As you are reading this column the New York State legislature will have passed a budget that contains over $10 billion in spending cuts. The budget largely reflects proposals from recently elected New York Governor Andrew Cuomo and it appears that the New York budget scenario is being played out in state capitals across the country.
A few facts – Governor Cuomo is the son of the historically liberal former New York Governor Mario Cuomo and worked for the historically progressive former President Bill Clinton as Secretary of Housing and Urban Development. He was elected as the progressive alternative and antidote to the toxic right wing of the right wing gubernatorial candidate Tom Golisano.
The public in New York and throughout the country has understood that local, state and federal budgets are in need of reformation and restructuring. The damage wrought by the great economic collapse of 2008 cannot be overstated.
Years of treating taxation as punishment instead of part of the price that all people (and corporations) pay for living in a civil society has created unsustainable imbalances that have to be rectified.
The turning point in these fiscal discussions has been focused upon whether these budget battles are going to be about dollars and sense or will they be about reforming the social and political landscape in this country. There are those who are willing to pursue a prudent social services agenda while also being fiscally prudent.
And then there are those who are willing to use the public sector fiscal crisis as a Trojan horse that will permit entry inside the gates built by a century of progressive reform so that they can begin to dismantle the safety nets for all citizens.
The New York state budget is a case in point.
Governor Cuomo and the legislature have determined that no tax increases are possible. Indeed, in the new budget any New York citizen who makes over $200,000 per year will get a tax cut. Meanwhile statewide aid for education will be cut by $1.25 billion and Medicaid benefits will be cut by $2.8 billion.
And certainly, and most clearly, the citizens of New York who earn the least, who own the least and who control the least will be the ones who will bear the brunt of these budget cuts.
This scenario is being replayed from Wisconsin to California to Washington, D.C. The balanced budget mantra is overlaid with the themes of reducing the tax obligations of the wealthiest Americans (and corporations) and reducing the services provided to citizens, especially the citizens with the fewest resources and the greatest need.
There is an empty and heartless meanness to this approach that transcends the numbers and figures that are in a budget discussion.
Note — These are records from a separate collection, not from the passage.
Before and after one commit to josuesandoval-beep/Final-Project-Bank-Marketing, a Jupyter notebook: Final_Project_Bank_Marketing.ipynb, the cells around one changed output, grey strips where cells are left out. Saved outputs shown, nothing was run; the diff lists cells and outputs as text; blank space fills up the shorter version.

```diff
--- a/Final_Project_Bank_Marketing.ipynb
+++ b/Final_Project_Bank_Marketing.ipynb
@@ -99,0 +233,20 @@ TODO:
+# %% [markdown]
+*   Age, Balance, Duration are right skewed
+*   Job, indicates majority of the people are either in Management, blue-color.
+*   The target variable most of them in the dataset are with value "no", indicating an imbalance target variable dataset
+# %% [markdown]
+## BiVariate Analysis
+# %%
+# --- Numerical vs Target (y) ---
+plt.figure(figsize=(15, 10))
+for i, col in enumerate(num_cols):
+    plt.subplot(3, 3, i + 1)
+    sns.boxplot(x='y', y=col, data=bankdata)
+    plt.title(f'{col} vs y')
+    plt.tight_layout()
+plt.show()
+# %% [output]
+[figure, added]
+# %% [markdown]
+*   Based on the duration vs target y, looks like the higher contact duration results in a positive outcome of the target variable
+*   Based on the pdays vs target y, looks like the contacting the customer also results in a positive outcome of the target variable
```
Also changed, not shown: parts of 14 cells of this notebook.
The suggestion that it somehow makes sense that a corporate behemoth like General Electric has a final tax bill of zero while Headstart programs are closed and veterans’ benefits are cut is difficult to comprehend.
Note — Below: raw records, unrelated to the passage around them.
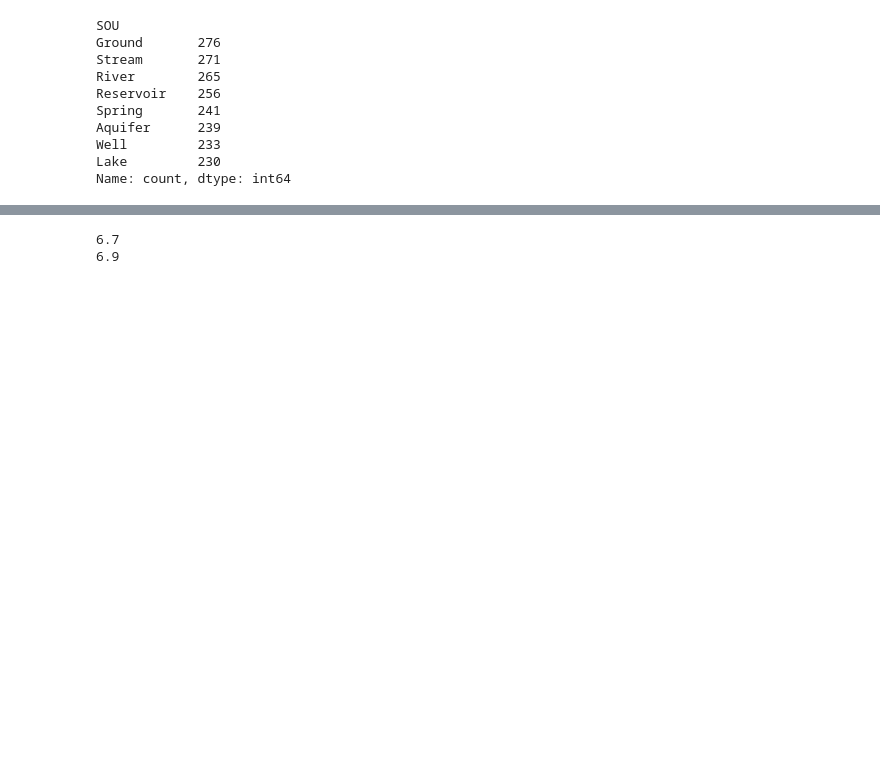
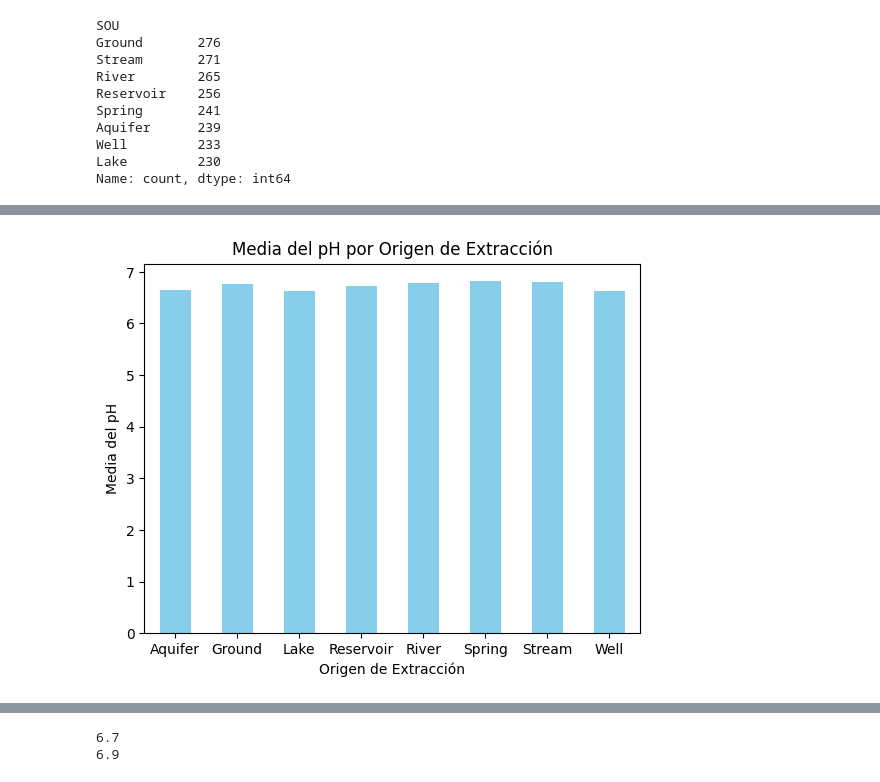
Before and after one commit to Guillermo-Marin11/Coder-House, a Jupyter notebook: ProyectoDS_Parte1_Marin.ipynb, the cells around one changed output, grey strips where cells are left out. Cells and saved outputs as stored; diff of their text form; code cells hidden in the pictures; blank space fills up the shorter version.

```diff
--- a/ProyectoDS_Parte1_Marin.ipynb
+++ b/ProyectoDS_Parte1_Marin.ipynb
@@ -298,0 +378,13 @@ Name: PH, dtype: float64
+# %%
+# Calcular la media del pH para cada origen de extracción
+mean_ph_by_origin = df.groupby('SOU')['PH'].mean()
+
+# Crear el gráfico de barras
+mean_ph_by_origin.plot(kind='bar', color='skyblue')
+plt.title('Media del pH por Origen de Extracción')
+plt.xlabel('Origen de Extracción')
+plt.ylabel('Media del pH')
+plt.xticks(rotation=0)  # Rotar las etiquetas del eje X
+plt.show()
+# %% [output]
+[figure, added]
```
Also changed, not shown: parts of 50 cells of this notebook.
Just as no one is entitled to great wealth, no one is entitled to unnecessary hardship and misery – particularly in a country with the highest standard of living in the history of the Planet Earth.
The sense of community that brings citizens together into a caring and cohesive entity is clearly fraying. Perhaps this is attributable to the fact that the sense of shared obligation has been diluted to a point that it is hardly noticeable.
Spending has been supported at the local, state and federal level for everything from football stadiums to bridges to nowhere and the taxation consequences have been largely deferred or ignored.
As is the case for every celebration, there is a bill that has to be paid. It would seem logical, fair and patriotic that those who have benefited the most from American society would have to pay their fair share of the cost of that society.
The constant caterwauling about “no new taxes” might make sense in some other circumstance, but not during a time of crisis. That point seems to be lost upon those who see taxes as punitive and view cutting social services as the only logical choice.
Americans who lived through the Great Depression and World War II learned about shared responsibility and common sacrifice out of necessity. And out of that necessity was born the G.I. Bill and the beginning of the largest middle class expansion in world history up to that point.
That sense of shared responsibility and common sacrifice resulted in everything from the national highway initiative to the Great Society to landmark civil rights bills.
If you wonder if any of those bills would pass today you only need to look at the scorched earth that resulted from the debate and passage of the recent healthcare bill and you will have your answer.
Blanche Dubois was probably wrong to depend on the kindness of strangers. But I do believe that Americans should be able to depend on the compassion and concern of their fellow citizens.